What we actually have is a combination of a lucid and interesting explanation of the basics of logic with the mathematical equivalent of those books such as Algorithms to Live By that were so popular a couple of years ago. They used the logic of algorithms (differently worded, and, to me, easier to understand), the heart of computer…

Quantum Economics - David Orrell ****

David Orrell's earlier title Economyths is one of my favourite popular science books of all time. Or, perhaps, I should say popular non-science, as Orrell shows just how devastatingly traditional economics uses the tools of science without having a scientific basis. I was, therefore, really looking forward to reading Orrell's new book - until I saw the title. As anyone involved with physics can tell you, there's nothing more irritating than the business of sticking the word 'quantum' onto something to give a pseudo-scientific boost to waffle and woo.

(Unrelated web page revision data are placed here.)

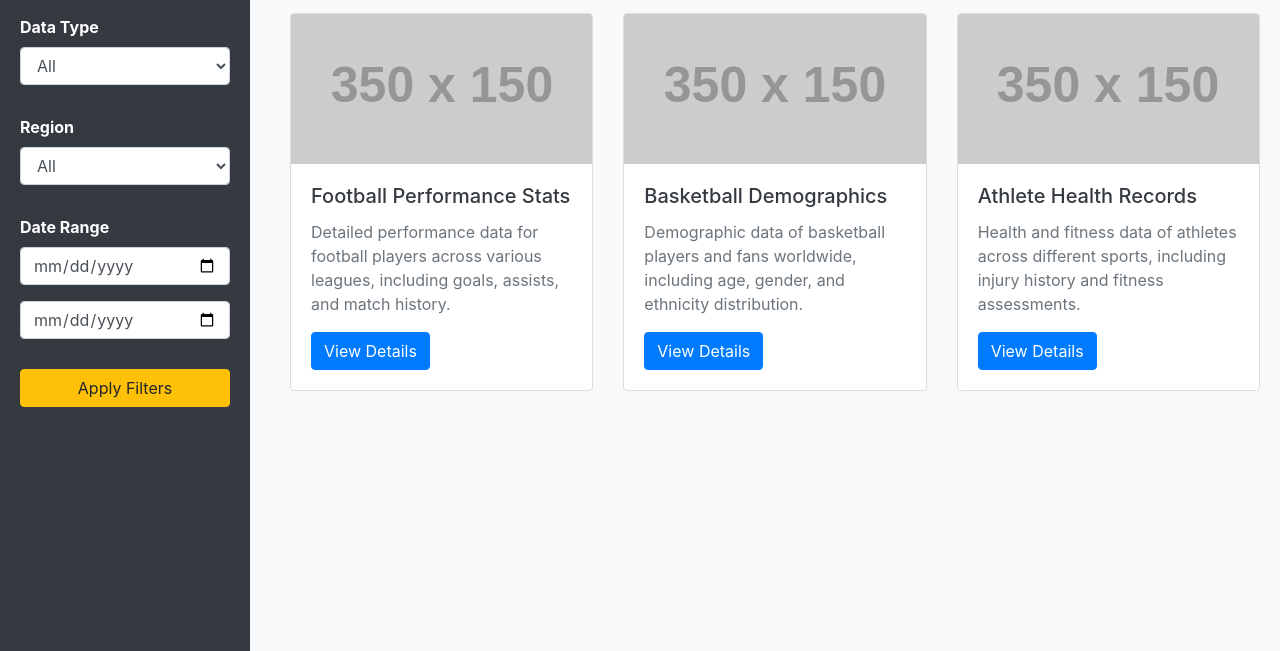
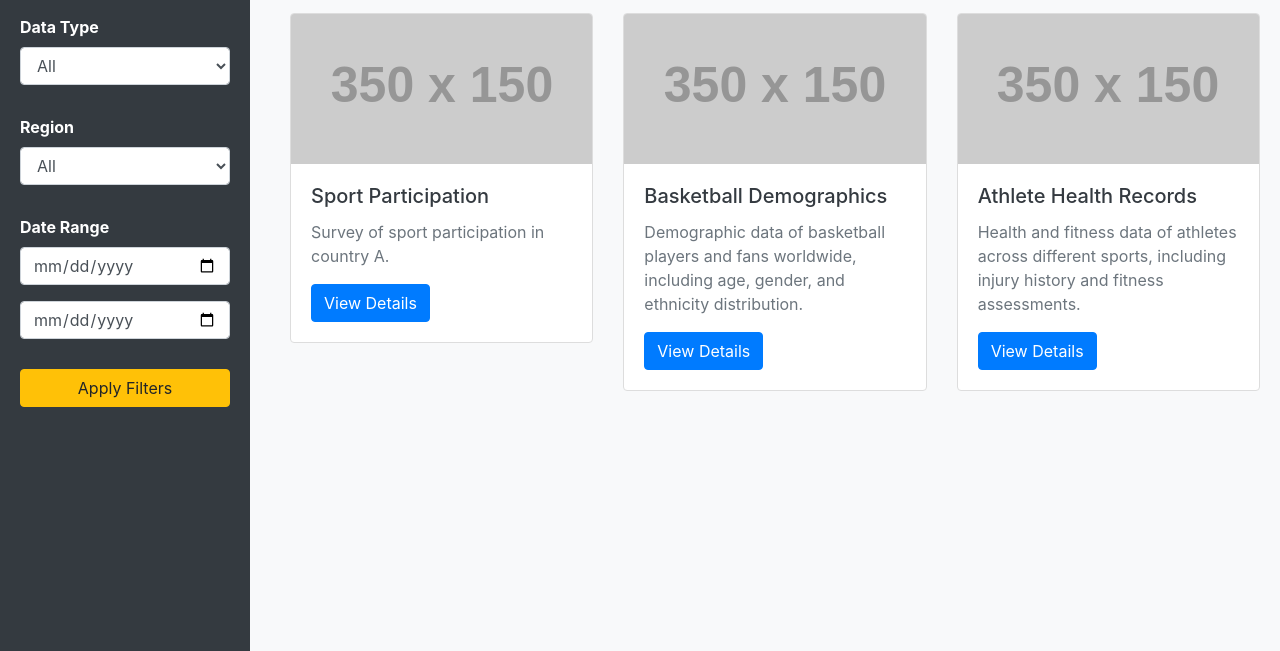
Before and after one commit to PressGO/pressgo.github.io, a plain HTML site: page data-catalog.html in a window 1280 px wide. Shown: the part 149-800 px from the top of the page. Drawn offline with nearby package versions, Linux system fonts and the light colour scheme; placeholder pictures from the web are drawn by us.

Commit message:
Update data-catalog.html

```diff
--- a/data-catalog.html
+++ b/data-catalog.html
@@ -145,8 +145,8 @@
                 <div class="card">
                     <img src="https://via.placeholder.com/350x150" class="card-img-top" alt="Football Stats">
                     <div class="card-body">
-                        <h5 class="card-title">Football Performance Stats</h5>
-                        <p class="card-text">Detailed performance data for football players across various leagues, including goals, assists, and match history.</p>
+                        <h5 class="card-title">Sport Participation</h5>
+                        <p class="card-text">Survey of sport participation in country A.</p>
                         <a href="index.html" class="btn btn-primary">View Details</a>
                     </div>
                 </div>
```
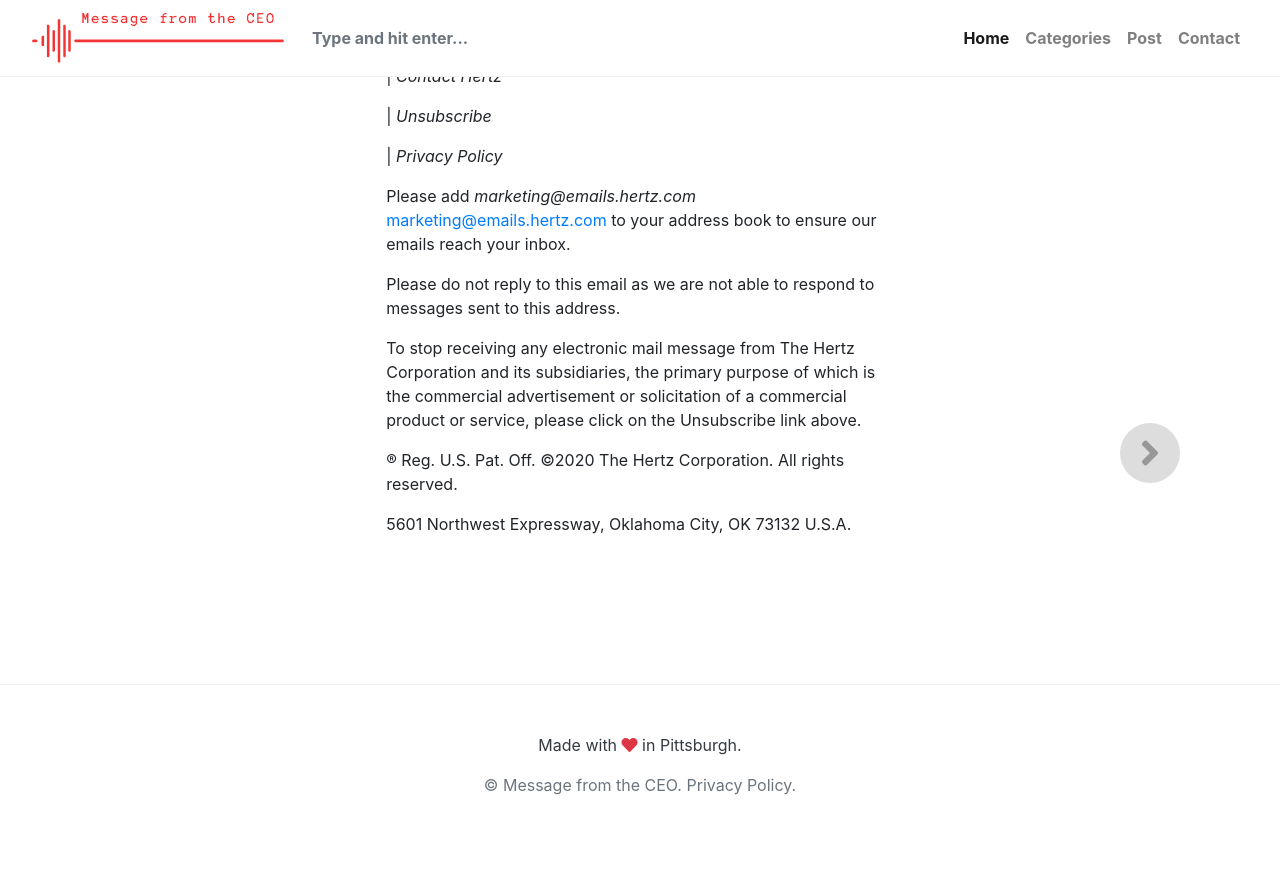
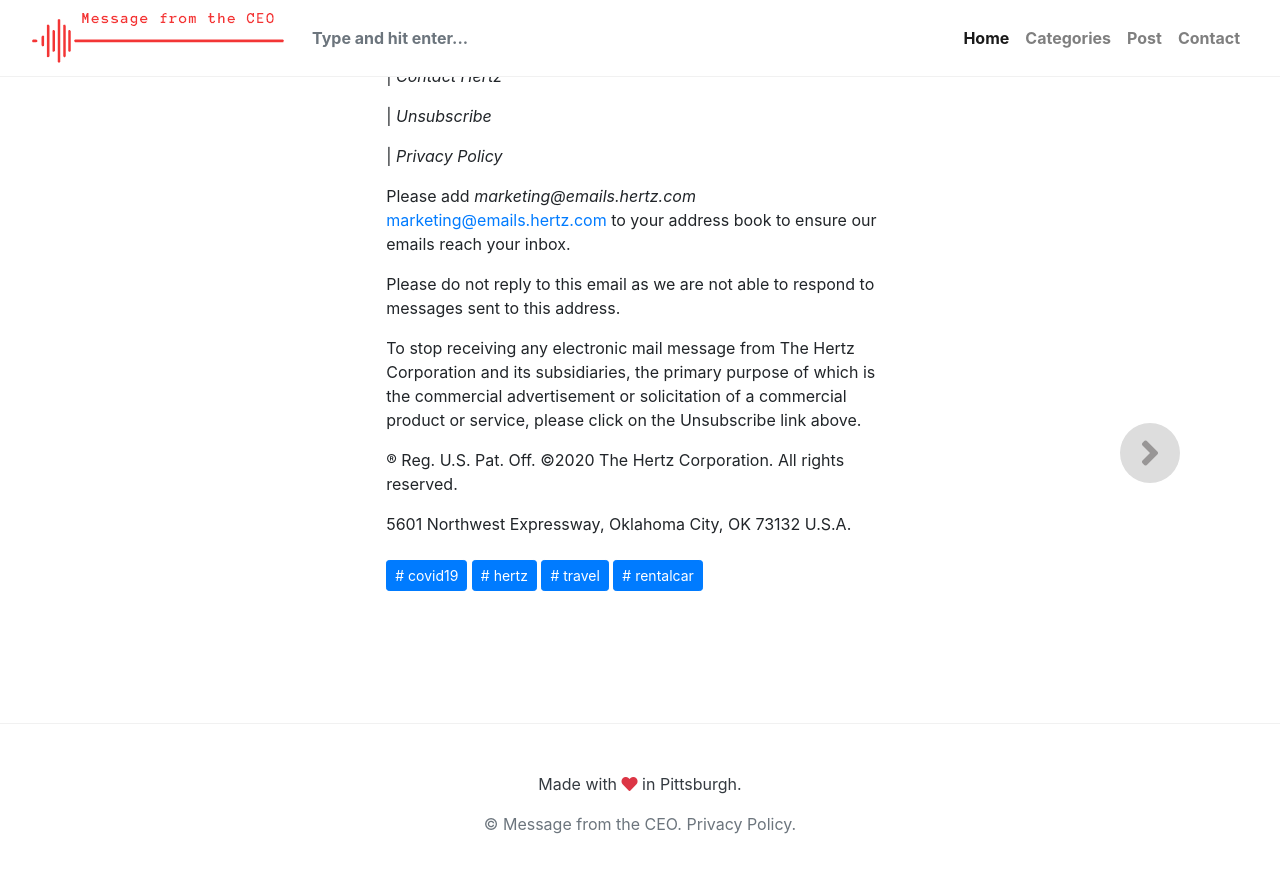
Before and after one commit to bertique/messageFromTheCEO, a Jekyll site: the page built from _posts/2020-03-18-COVID19updatemoreflexibilityandextraordinarycare.md, in a window 1280 px wide and 900 px high, scrolled down 2438 px. Shown: the top 873 px of the window. Built offline with Jekyll 4.4.1, drawn with Linux system fonts in a browser that asks for light colours; nearby versions of some CDN libraries; library files that are not in the unit come from our copies.

Commit message:
Update 2020-03-18-COVID19updatemoreflexibilityandextraordinarycare.md

```diff
--- a/_posts/2020-03-18-COVID19updatemoreflexibilityandextraordinarycare.md
+++ b/_posts/2020-03-18-COVID19updatemoreflexibilityandextraordinarycare.md
@@ -2,7 +2,7 @@
 title:  "COVID-19 update: more flexibility and extraordinary care"
 metadate: "hide"
 date: 2020-03-18 23:04:55
-categories: [  ]
+categories: [ covid19, hertz, travel, rentalcar ]
 image: "/assets/images/posts/COVID19updatemoreflexibilityandextraordinarycare_full.png"
 thumbnail: "/assets/images/posts/COVID19updatemoreflexibilityandextraordinarycare.png"
 ---
```
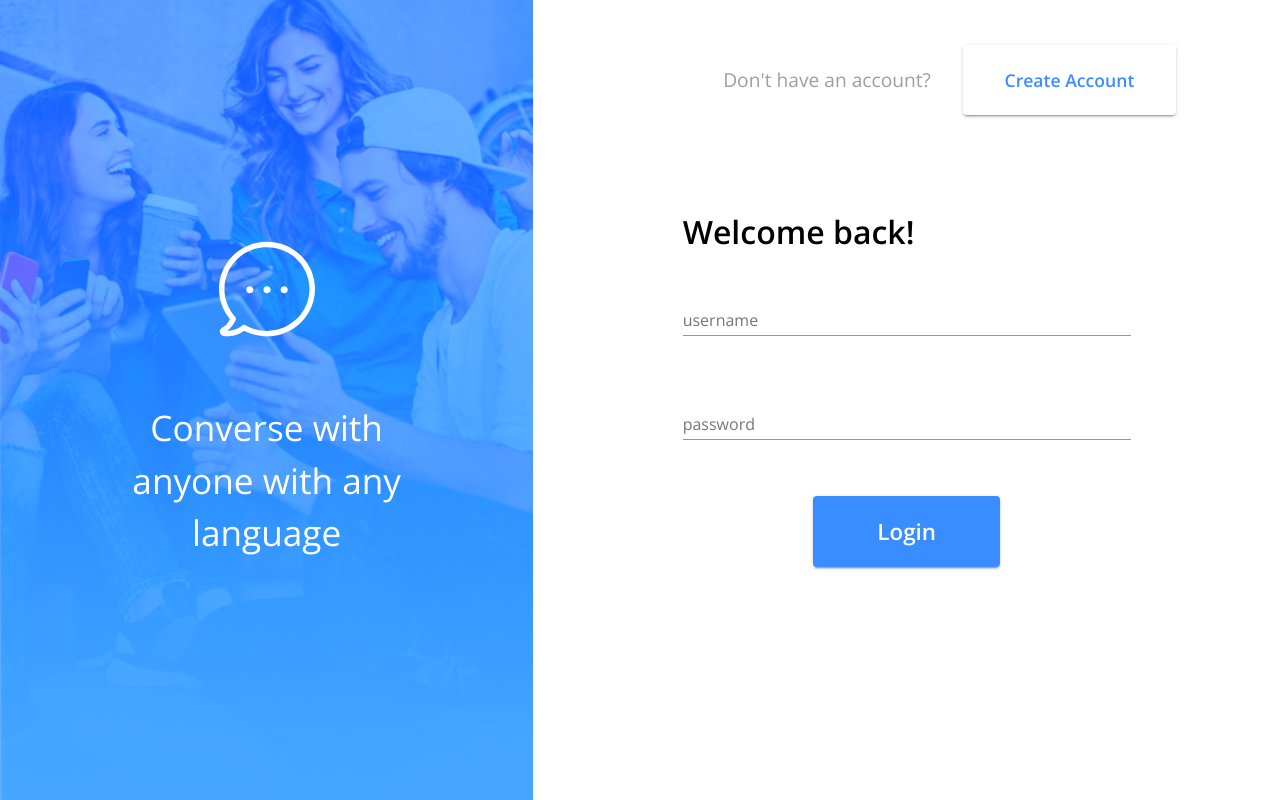
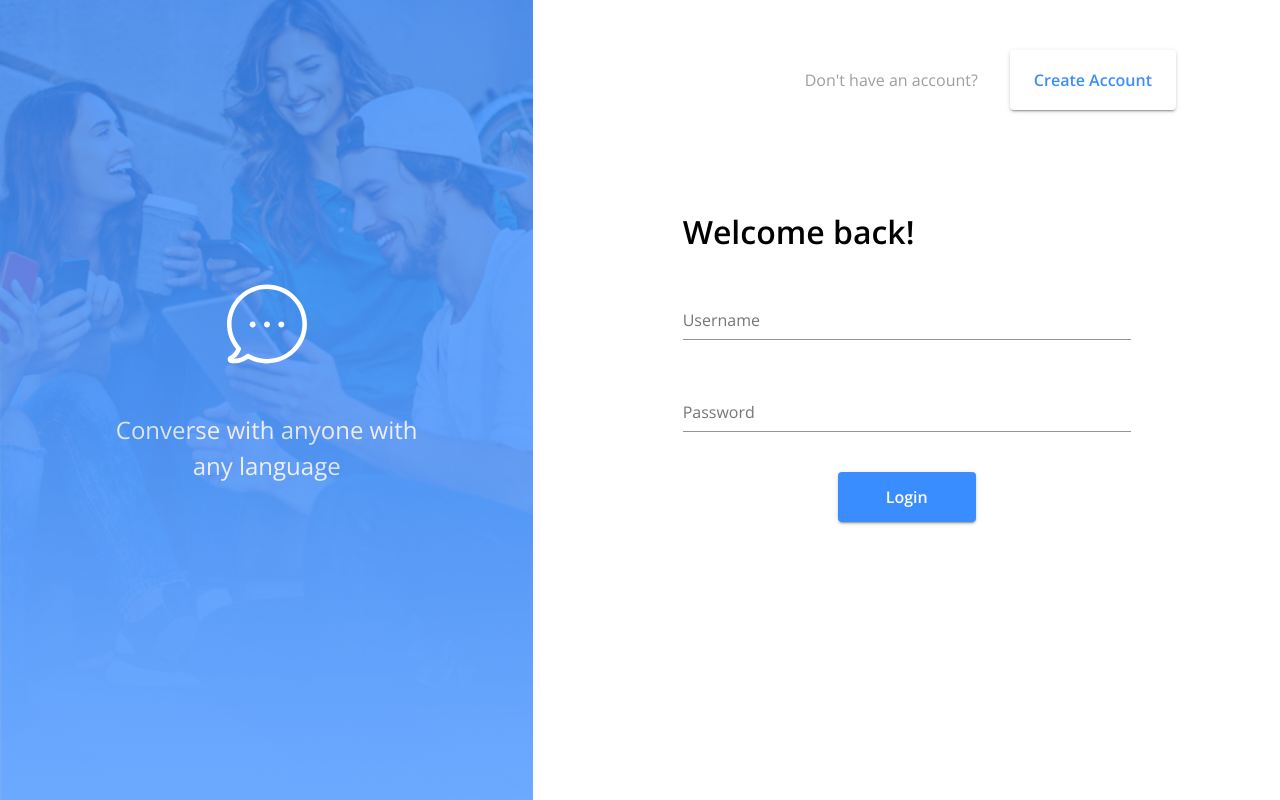
Before and after one commit to xynree/ee8e3d, a React (Create React App) app in the folder client/: page /login in a window 1280 px wide. Built offline with nearby package versions, Linux system fonts and the light colour scheme; no server answers.

Commit message:
[UPDATE] Adjusted Chat Overlay styling to properly mimick gradient in mockup

```diff
--- a/client/src/Login.js
+++ b/client/src/Login.js
@@ -37,6 +37,9 @@ const useStyles = makeStyles((theme) => ({
   buttonControl: {
     margin: 'auto',
   },
+  input: {
+    fontSize: '1.2rem',
+  }
 }));
 
 const signupLink = {
@@ -74,24 +77,44 @@ const Login = ({ user, login }) => {
         <Box className={classes.formContainer}>
         <Greeting greeting="Welcome back!"/>
         <form onSubmit={handleLogin}>
-          <Grid container spacing={4} direction='column'>
+          <Grid container spacing={2} direction='column'>
             <Grid item>
               <FormControl margin="normal" required className={classes.formControl} >
                 <TextField
                   aria-label="username"
-                  label="username"
+                  label="Username"
                   name="username"
                   type="text"
+                  InputProps={{
+                    classes: {
+                      input: classes.input
+                    }
+                  }}
+                  InputLabelProps={{
+                    classes: {
+                      input: classes.input
+                    }
+                  }}
                 />
               </FormControl>
             </Grid>
             <Grid item>
               <FormControl margin="normal" required className={classes.formControl} >
                 <TextField
-                  label="password"
+                  label="Password"
                   aria-label="password"
                   type="password"
                   name="password"
+                  InputProps={{
+                    classes: {
+                      input: classes.input
+                    }
+                  }}
+                  InputLabelProps={{
+                    classes: {
+                      input: classes.input
+                    }
+                  }}
                 />
               </FormControl>
             </Grid>
--- a/client/src/Signup.js
+++ b/client/src/Signup.js
@@ -86,7 +86,7 @@ const Signup = ({ user, register }) => {
         <Box className={classes.formContainer}>
         <Greeting greeting="Create an account."/>
           <form onSubmit={handleRegister}>
-            <Grid container spacing={4} direction='column'>
+            <Grid container spacing={2} direction='column'>
               <Grid item>
                 <FormControl className={classes.formControl}>
                   <TextField
--- a/client/src/components/LoginSignup/ChatOverlay.js
+++ b/client/src/components/LoginSignup/ChatOverlay.js
@@ -10,24 +10,31 @@ const useStyles = makeStyles((theme) => ({
     flexDirection: "column",
     alignItems: "center",
     justifyContent: "center",
+    background: `linear-gradient(${theme.palette.primary.main}, ${theme.palette.primary.light})`,
+  },
+  overlay: {
+    width: '100%',
+    height: '100%',
+    position: 'absolute',
+    opacity: 0.2,
     backgroundImage: `url('/assets/bg-img.png')`,
     backgroundSize: "cover",
     backgroundRepeat: "no-repeat",
     backgroundPosition: "top",
-    backgroundColor: theme.palette.primary.main,
-    backgroundBlendMode: "soft-light",
   },
   text: {
     color: 'white',
     margin: '2rem',
     textAlign: 'center',
-    fontSize: '2.2rem',
+    fontSize: '1.5rem',
     width: '65%',
   },
   img: {
-    width: '6rem',
-    height: '6rem',
-    margin: '2rem',
+    width: '5rem',
+    height: '5rem',
+    margin: '1rem',
+    marginTop: 0,
+    zIndex: 1,
   }
 }));
 
@@ -36,6 +43,7 @@ const ChatOverlay = () => {
   return (
     <Box className={classes.chatOverlay}>
       <img alt="chat" src="/assets/bubble.svg" className={classes.img} />
+      <Box alt="People conversing" className={classes.overlay}></Box>
       <Typography className={classes.text}>
         Converse with anyone with any language
       </Typography>
--- a/client/src/components/LoginSignup/PrimaryButton.js
+++ b/client/src/components/LoginSignup/PrimaryButton.js
@@ -4,9 +4,9 @@ import { makeStyles } from "@material-ui/core/styles";
 const useStyles = makeStyles((theme) => ({
   button: {
     margin: '1rem',
-    padding: '1rem 4rem 1rem 4rem',
+    padding: '0.7rem 3rem 0.7rem 3rem',
     fontWeight: '900',
-    fontSize: '1.4rem',
+    fontSize: '1rem',
   },
 }));
 
--- a/client/src/components/LoginSignup/SwitchButton.js
+++ b/client/src/components/LoginSignup/SwitchButton.js
@@ -4,15 +4,14 @@ import { makeStyles } from "@material-ui/core/styles";
 const useStyles = makeStyles((theme) => ({
   button: {
     margin: '1rem',
-    padding: '1.2rem 2.6rem 1.2rem 2.6rem',
+    padding: '1rem 1.5rem 1rem 1.5rem',
     fontWeight: '900',
-    fontSize: '1.1rem',
+    fontSize: '1rem',
     backgroundColor: theme.palette.info.background,
     color: theme.palette.primary.main,
     '&:hover': {
       backgroundColor: theme.palette.info.background,
       color: theme.palette.primary.dark,
-
     }
   }
 }));
--- a/client/src/components/LoginSignup/SwitchPage.js
+++ b/client/src/components/LoginSignup/SwitchPage.js
@@ -19,7 +19,6 @@ const useStyles = makeStyles((theme) => ({
     alignItems: 'center'
   },
   prompt: {
-    fontSize: '1.2rem',
     color: theme.palette.info.main,
   },
   noLinkStyle: {
```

Was Orrell doing the same thing? Thankfully, his introduction put my fears aside.

Orrell, a mathematician with a physics background quickly makes it clear that the way he is using quantum theory is not just employing magic words, but involves making use of strong parallels between the nature of quantum objects and concepts like money (more on money in a moment). Yes, this is to some extent a metaphorical use of quantum …

The Ashtray - Errol Morris *****

Wow. When someone suggested I read a book called The Ashtray, written by a documentary film-maker, it didn't strike me that it would be a book that gave deep insights into the history and philosophy of science - while also being a remarkable reading experience. In fact, I almost didn't bother with it, but I'm glad that I did.

The titular ashtray was thrown at the author when he was a grad student - thrown by one of the two best known names in the philosophy of science, Thomas Kuhn, he of The Structure of Scientific Revolutions and the concept of paradigm shifts. Kuhn didn't like the young Errol Morris daring to challenge his ideas and reacted with what some would regard as a less than philosophical reply by hurling a heavy glass ashtray at him.

Part of the reason that reading The Ashtray is a remarkable experience is because it's a book that feels in some ways like watching a documentary. I have to confess I've never seen any of Morris's work, but he uses vis…